INSTRUCTIONS FOR THE TASK -> Would you please copy each line of the data in which the string "type" occurs?

EXTRACTED INFORMATION ->
········

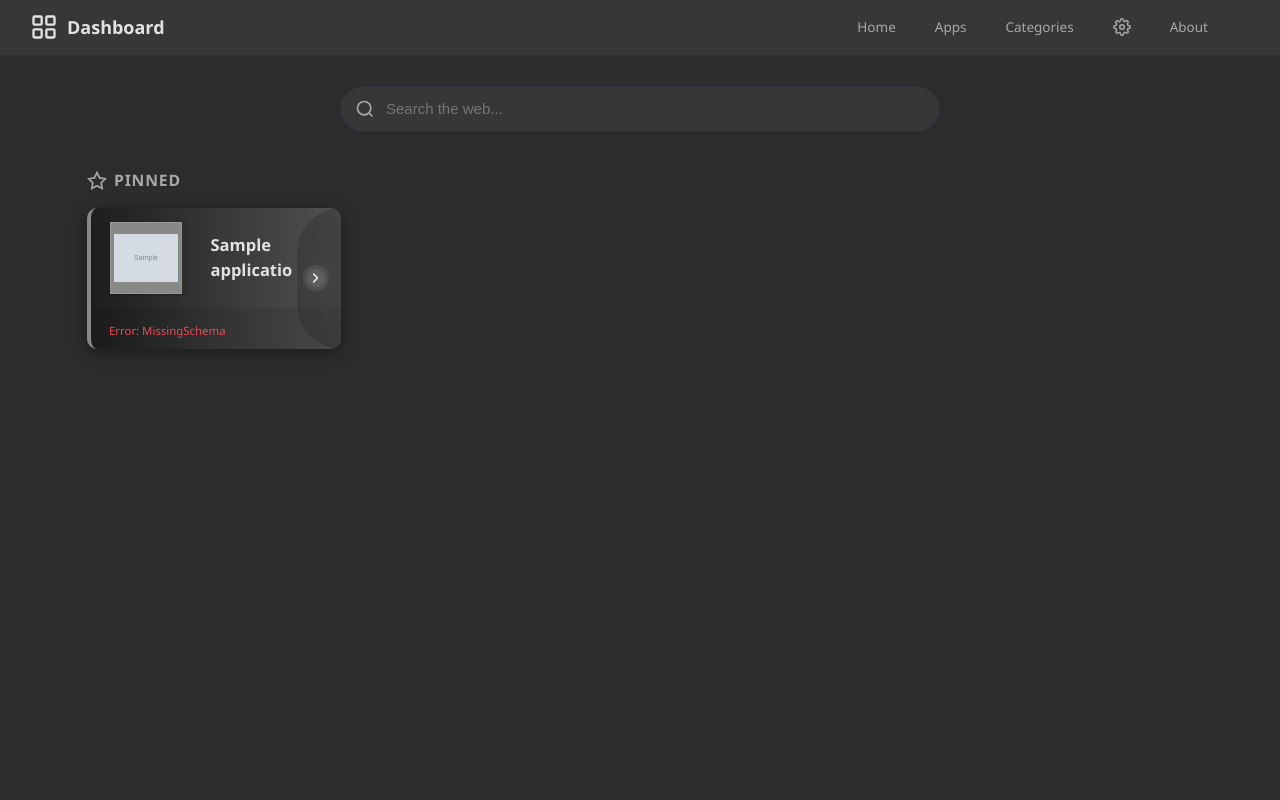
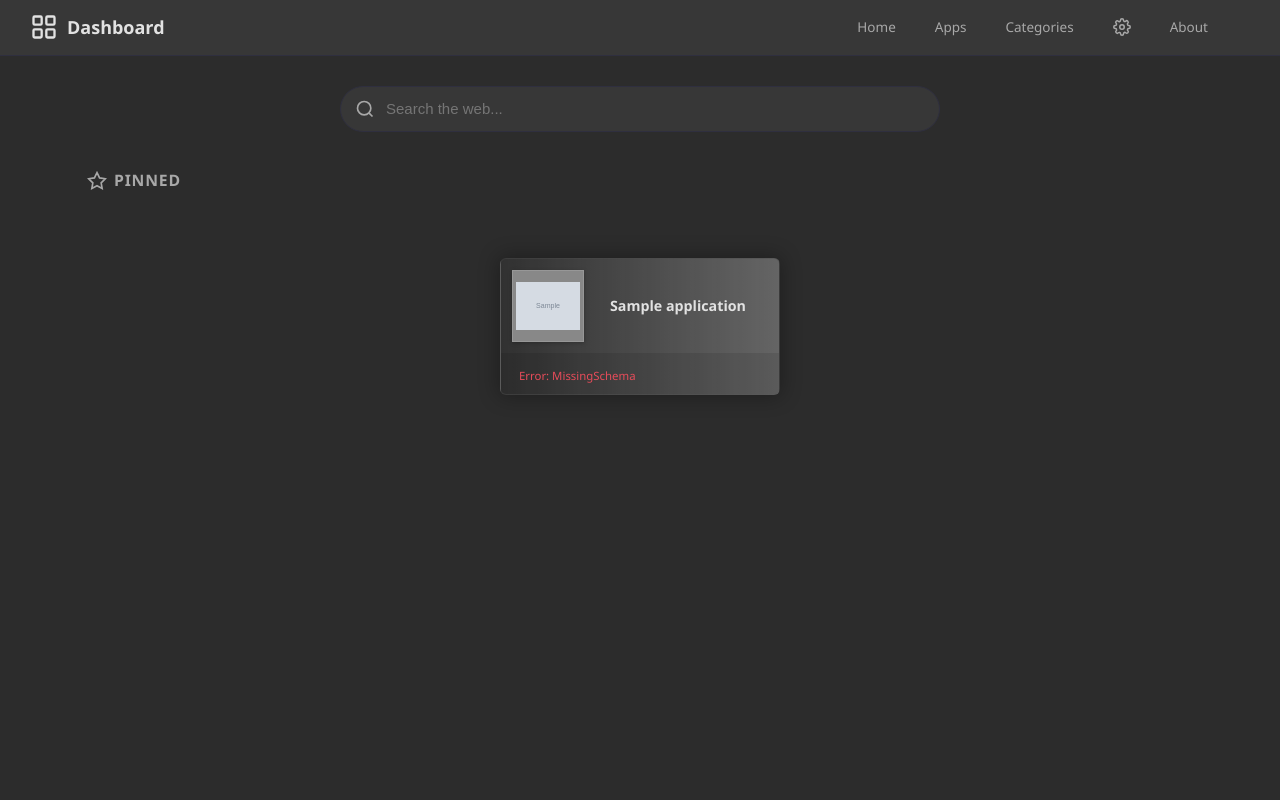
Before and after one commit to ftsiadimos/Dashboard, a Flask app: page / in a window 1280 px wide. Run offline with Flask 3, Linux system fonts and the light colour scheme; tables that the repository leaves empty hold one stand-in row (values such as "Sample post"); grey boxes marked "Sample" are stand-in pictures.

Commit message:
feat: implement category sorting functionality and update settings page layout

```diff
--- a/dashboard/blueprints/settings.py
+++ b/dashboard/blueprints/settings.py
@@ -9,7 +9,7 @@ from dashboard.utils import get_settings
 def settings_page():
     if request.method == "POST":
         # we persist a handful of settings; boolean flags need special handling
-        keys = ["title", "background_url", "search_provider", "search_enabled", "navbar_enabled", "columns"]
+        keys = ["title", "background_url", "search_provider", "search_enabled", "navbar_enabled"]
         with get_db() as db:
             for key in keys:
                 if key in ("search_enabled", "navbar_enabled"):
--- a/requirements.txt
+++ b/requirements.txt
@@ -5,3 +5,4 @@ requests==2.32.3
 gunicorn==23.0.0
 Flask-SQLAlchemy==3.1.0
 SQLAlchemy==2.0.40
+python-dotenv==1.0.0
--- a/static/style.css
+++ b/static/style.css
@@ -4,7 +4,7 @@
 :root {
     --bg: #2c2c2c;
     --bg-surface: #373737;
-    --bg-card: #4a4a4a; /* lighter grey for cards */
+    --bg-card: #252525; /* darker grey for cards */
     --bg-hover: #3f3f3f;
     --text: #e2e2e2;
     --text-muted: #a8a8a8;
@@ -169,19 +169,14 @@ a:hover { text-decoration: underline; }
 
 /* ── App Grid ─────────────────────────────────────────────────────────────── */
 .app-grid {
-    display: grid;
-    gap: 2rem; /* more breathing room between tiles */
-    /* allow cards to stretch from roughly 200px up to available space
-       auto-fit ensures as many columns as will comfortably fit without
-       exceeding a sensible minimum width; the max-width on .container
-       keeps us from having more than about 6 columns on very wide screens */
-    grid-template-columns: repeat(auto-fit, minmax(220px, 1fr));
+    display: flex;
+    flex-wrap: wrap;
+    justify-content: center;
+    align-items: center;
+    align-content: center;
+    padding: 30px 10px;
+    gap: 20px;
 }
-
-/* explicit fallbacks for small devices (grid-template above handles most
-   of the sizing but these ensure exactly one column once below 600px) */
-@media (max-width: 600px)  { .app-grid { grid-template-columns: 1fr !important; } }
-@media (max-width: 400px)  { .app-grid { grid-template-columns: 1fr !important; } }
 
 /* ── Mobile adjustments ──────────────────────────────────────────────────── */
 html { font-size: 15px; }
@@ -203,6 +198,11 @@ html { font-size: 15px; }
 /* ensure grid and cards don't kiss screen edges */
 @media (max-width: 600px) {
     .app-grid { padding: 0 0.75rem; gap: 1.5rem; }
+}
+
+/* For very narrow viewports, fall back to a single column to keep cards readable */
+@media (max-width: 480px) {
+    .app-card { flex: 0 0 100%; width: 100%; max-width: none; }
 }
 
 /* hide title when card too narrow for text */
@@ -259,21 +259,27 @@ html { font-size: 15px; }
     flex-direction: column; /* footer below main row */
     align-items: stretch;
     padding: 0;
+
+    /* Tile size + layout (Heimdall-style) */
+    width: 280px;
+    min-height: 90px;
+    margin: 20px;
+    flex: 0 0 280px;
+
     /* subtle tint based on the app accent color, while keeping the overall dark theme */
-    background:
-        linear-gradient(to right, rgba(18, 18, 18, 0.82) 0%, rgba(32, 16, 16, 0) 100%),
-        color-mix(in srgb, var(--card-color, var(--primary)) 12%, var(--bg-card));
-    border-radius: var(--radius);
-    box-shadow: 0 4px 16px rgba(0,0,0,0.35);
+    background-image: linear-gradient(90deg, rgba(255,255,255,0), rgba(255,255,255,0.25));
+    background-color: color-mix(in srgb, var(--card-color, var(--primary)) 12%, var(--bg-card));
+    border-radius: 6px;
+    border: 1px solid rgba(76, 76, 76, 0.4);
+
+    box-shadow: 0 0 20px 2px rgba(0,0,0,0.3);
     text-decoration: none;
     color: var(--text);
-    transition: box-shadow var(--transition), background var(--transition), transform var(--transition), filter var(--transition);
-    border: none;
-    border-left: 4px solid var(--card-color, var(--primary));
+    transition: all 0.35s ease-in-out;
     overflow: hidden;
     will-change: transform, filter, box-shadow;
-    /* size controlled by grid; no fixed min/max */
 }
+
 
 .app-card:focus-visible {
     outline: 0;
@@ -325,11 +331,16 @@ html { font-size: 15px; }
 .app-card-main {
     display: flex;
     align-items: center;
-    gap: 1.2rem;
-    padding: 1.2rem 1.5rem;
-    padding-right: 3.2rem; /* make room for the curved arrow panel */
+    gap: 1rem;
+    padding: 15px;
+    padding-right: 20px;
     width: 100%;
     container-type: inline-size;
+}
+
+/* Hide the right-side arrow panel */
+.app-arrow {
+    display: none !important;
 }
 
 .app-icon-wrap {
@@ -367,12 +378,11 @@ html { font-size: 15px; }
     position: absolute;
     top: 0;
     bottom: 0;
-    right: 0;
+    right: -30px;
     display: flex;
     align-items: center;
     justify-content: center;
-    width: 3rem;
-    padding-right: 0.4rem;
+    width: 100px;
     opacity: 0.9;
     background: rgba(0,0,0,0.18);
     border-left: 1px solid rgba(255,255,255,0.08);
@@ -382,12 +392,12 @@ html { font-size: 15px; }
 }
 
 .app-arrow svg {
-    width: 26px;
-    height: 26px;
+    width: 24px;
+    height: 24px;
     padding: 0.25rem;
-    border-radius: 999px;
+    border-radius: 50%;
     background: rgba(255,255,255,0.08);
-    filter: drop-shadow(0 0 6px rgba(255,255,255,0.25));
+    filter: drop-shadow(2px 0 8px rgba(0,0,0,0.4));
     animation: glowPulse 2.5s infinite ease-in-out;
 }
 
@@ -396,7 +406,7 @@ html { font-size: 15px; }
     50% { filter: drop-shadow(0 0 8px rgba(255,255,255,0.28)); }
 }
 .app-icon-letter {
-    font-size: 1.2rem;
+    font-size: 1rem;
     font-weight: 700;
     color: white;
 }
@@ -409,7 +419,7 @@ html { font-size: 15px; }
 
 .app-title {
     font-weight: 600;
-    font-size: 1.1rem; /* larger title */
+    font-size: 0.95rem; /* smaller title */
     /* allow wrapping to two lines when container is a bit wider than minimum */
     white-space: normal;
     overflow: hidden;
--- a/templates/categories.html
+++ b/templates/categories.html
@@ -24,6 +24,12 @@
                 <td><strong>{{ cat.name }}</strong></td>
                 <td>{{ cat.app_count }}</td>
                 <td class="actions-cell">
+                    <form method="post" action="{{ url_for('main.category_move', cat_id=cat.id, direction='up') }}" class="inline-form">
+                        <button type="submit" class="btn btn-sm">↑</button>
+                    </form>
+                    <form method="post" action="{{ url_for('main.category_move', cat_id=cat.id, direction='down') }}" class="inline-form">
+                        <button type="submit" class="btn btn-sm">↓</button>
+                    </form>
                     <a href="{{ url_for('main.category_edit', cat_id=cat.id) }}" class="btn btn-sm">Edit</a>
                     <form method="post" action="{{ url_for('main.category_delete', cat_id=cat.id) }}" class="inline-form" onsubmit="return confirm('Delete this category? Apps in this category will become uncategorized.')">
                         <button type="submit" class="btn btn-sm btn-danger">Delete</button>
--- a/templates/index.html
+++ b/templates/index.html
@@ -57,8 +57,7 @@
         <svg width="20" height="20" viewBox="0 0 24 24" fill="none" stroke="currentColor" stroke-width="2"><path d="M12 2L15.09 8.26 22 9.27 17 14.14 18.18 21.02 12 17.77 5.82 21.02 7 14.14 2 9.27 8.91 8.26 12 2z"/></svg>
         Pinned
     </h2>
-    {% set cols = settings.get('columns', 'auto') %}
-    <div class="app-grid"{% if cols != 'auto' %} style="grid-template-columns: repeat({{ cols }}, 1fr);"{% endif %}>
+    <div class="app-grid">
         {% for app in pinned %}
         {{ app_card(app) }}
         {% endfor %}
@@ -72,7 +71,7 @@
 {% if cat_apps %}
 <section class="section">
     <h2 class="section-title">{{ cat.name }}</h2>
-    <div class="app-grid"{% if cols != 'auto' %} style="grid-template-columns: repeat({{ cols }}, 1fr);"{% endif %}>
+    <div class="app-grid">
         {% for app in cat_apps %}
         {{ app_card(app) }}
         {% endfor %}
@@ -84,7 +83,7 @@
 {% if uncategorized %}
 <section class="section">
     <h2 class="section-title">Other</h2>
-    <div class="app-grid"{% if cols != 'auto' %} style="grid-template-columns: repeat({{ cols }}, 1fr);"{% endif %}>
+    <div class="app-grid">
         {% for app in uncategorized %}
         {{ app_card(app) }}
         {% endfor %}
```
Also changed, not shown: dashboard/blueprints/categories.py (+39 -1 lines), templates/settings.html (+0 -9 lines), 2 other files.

········

TASK SOLUTION ->
     container-type: inline-size;
+                        <button type="submit" class="btn btn-sm">↑</button>
+                        <button type="submit" class="btn btn-sm">↓</button>
                         <button type="submit" class="btn btn-sm btn-danger">Delete</button>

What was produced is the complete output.